Waiting around

In a small English provincial town like Abingdon - which is unremarkable and pretty for the most part, but has seen better economic days – more than half the time a taxi driver is on shift, is spent waiting around, for short frenetic periods of activity. 

We have had a good day, if more time is spent moving, rather than being still.  On a recent Friday night shift, I was moving for 3 hours 13 minutes, but stopped for 6 hours 23 minutes. Over this time, I carried 23 people and 1 dog over 10 fares – hardly enough of an income, on which to make a living and below the national minimum wage, that night. 

There was a time before the recession when turnover per taxi was double what it is now, but that is no more: business is pretty much dependent upon term time contract work. It is cyclical around many people's monthly pay day and also dependent upon events such as football being shown on big screens at those local pubs which still remain open and also upon the weather.   Once it was possible to make a living from working weekday nights in Abingdon, but now, I sit around like Vladimir and Estragon, waiting for passengers who never arrive 

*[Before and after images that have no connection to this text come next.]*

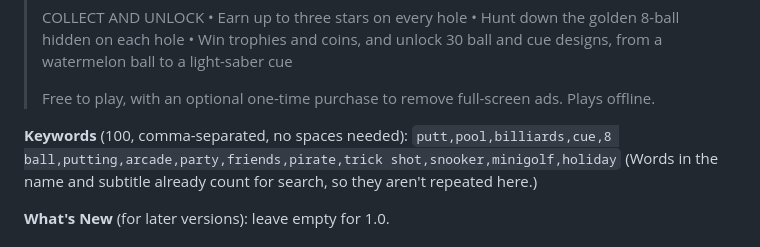
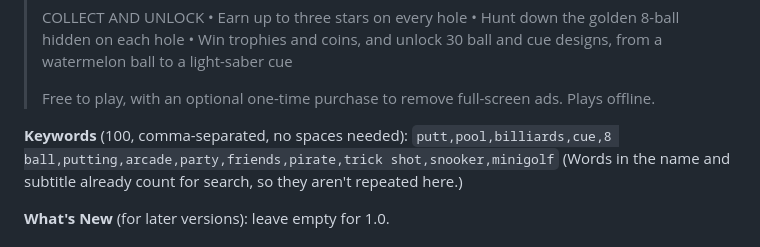
Before and after one commit to cnmbuck1/poolgolf, a Markdown page: docs/store-listing.md, the part around the change. Rendered like a GitHub page.

Commit message:
Store listing: keep the keywords under 100 characters
Co-Authored-By: Claude Opus 5.5 <noreply@anthropic.com>
Claude-Session: https://claude.ai/code/session_016LhrG8EBKYQjaW43Qpp7T3

```diff
--- a/docs/store-listing.md
+++ b/docs/store-listing.md
@@ -53,7 +53,7 @@ Character limits are Apple's.
 > Free to play, with an optional one-time purchase to remove full-screen ads. Plays offline.
 
 **Keywords** (100, comma-separated, no spaces needed):
-`putt,pool,billiards,cue,8 ball,putting,arcade,party,friends,pirate,trick shot,snooker,minigolf,holiday`
+`putt,pool,billiards,cue,8 ball,putting,arcade,party,friends,pirate,trick shot,snooker,minigolf`
 (Words in the name and subtitle already count for search, so they aren't repeated here.)
 
 **What's New** (for later versions): leave empty for 1.0.
```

Unlike Oxford, in the Vale of White Horse, there is no limit on the number of Hackney Carriage licences which are issued. Every weekend night, two by two, more and more taxis try to cram into a small and over crowded town centre, to supplement whatever it is they are doing in the day with additional income.  It makes it all the more difficult for those of us attempting to earn our livelihood by providing a full time service to the people of Abingdon. 

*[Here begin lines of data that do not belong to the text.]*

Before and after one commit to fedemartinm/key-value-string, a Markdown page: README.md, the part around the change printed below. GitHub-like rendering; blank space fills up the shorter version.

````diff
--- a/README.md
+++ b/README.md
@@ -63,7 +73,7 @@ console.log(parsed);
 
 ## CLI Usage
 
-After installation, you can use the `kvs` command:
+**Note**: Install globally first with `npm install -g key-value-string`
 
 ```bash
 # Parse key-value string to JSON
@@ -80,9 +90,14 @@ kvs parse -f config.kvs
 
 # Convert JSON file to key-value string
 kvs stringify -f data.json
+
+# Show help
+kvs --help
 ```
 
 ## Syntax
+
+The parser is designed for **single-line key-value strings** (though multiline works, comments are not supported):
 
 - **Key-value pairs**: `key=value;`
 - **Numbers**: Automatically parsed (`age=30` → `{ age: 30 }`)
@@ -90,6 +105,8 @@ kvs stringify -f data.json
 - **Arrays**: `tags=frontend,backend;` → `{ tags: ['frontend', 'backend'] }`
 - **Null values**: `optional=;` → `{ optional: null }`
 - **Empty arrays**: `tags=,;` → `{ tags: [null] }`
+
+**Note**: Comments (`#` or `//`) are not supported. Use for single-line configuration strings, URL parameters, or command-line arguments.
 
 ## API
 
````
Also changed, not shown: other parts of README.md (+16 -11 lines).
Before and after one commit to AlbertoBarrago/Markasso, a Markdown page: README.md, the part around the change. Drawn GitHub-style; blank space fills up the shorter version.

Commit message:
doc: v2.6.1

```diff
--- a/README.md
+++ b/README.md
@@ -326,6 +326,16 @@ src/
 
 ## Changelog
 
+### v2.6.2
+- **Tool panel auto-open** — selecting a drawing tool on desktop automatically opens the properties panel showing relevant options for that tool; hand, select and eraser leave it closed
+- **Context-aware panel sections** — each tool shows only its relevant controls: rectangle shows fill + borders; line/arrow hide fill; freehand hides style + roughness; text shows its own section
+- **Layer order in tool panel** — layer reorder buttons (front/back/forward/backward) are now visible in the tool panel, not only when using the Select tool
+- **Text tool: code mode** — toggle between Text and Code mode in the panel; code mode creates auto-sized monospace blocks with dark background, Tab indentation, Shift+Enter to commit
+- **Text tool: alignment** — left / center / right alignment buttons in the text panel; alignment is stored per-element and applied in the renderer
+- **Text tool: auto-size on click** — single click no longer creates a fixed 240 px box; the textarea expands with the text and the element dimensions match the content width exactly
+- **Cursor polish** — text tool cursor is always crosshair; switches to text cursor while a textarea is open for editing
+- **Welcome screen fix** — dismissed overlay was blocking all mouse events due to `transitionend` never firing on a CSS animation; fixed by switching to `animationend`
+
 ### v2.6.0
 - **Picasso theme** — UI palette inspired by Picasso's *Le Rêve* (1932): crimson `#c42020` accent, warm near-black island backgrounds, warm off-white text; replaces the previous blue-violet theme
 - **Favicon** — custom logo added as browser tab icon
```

Some drivers you never see on the taxi rank, except for the rare occasion these days when it is busy on a Friday and Saturday night.  Instead, they wait around at home, for their telephone to ring.  Others, like me, will be waiting around on the taxi rank in Abingdon town centre, or parked up somewhere and adjourned to a local coffee shop or pub, to do administration work, or writing. 

It has been necessary to become expert at micro management of money: moving it around to get the best ISA rate and ensuring that there is enough cash to survive, during the dog days of the summer holidays and other school breaks. 

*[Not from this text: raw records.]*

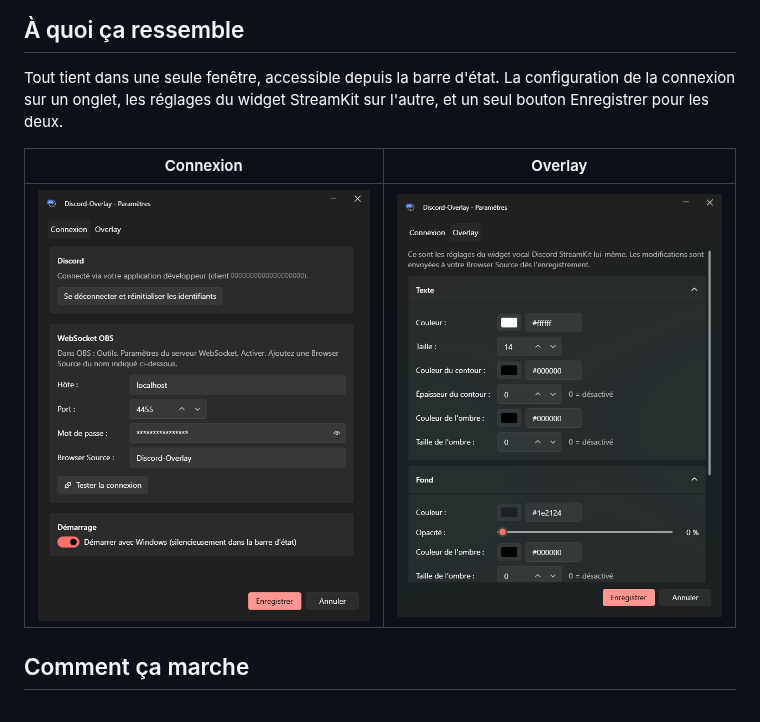
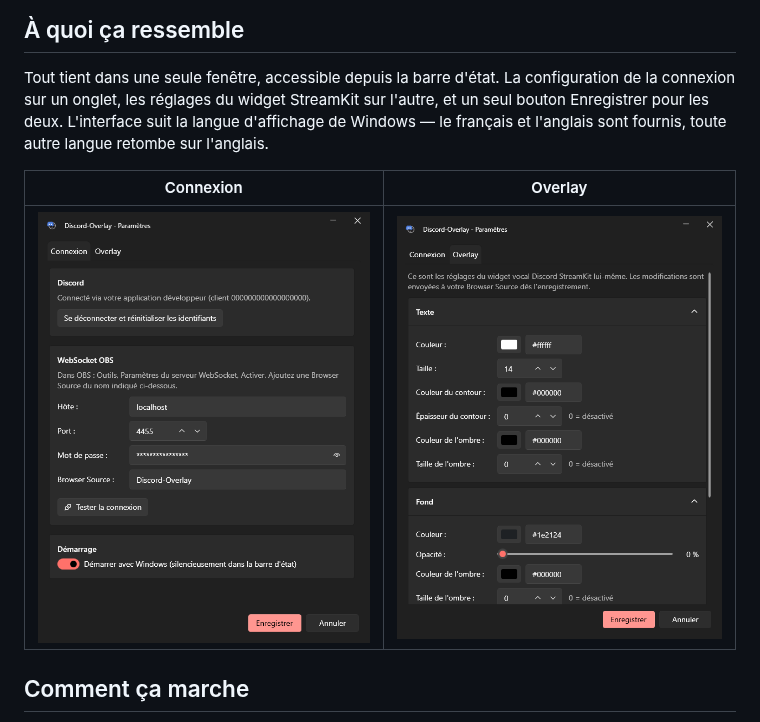
Before and after one commit to Kenshin9977/Discord-Overlay, a Markdown page: README.fr.md, the part around the change. GitHub-like rendering; pictures changed too: docs/images/settings-connection.fr.png (added), docs/images/settings-connection.png (deleted), docs/images/settings-overlay.fr.png (added).

```diff
--- a/README.fr.md
+++ b/README.fr.md
@@ -18,11 +18,13 @@ sans jamais éditer d'URL à la main.
 
 Tout tient dans une seule fenêtre, accessible depuis la barre d'état. La
 configuration de la connexion sur un onglet, les réglages du widget StreamKit
-sur l'autre, et un seul bouton Enregistrer pour les deux.
+sur l'autre, et un seul bouton Enregistrer pour les deux. L'interface suit la
+langue d'affichage de Windows — le français et l'anglais sont fournis, toute
+autre langue retombe sur l'anglais.
 
 | Connexion | Overlay |
 | --- | --- |
-| ![Onglet Connexion : Discord, WebSocket OBS et démarrage](docs/images/settings-connection.png) | ![Onglet Overlay : texte, fond et affichage du widget StreamKit](docs/images/settings-overlay.png) |
+| ![Onglet Connexion : Discord, WebSocket OBS et démarrage](docs/images/settings-connection.fr.png) | ![Onglet Overlay : texte, fond et affichage du widget StreamKit](docs/images/settings-overlay.fr.png) |
 
 ## Comment ça marche
 
```
Also changed, not shown: README.md (+3 -2 lines), docs/images/settings-connection.en.png (added), docs/images/settings-overlay.en.png (added), 10 other files.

Although the roads around Abingdon and Oxford are much clearer, the level of business drops by around 30 to 40% during school holiday time and some days, the takings might amount to only £30. 

As someone without children of my own, I never envisaged I'd be in the situation where in my middle age, my working life would be ruled by school holidays, but thus it is and I can't wait for the unremitting tedium of the overlong Easter school holidays to be over.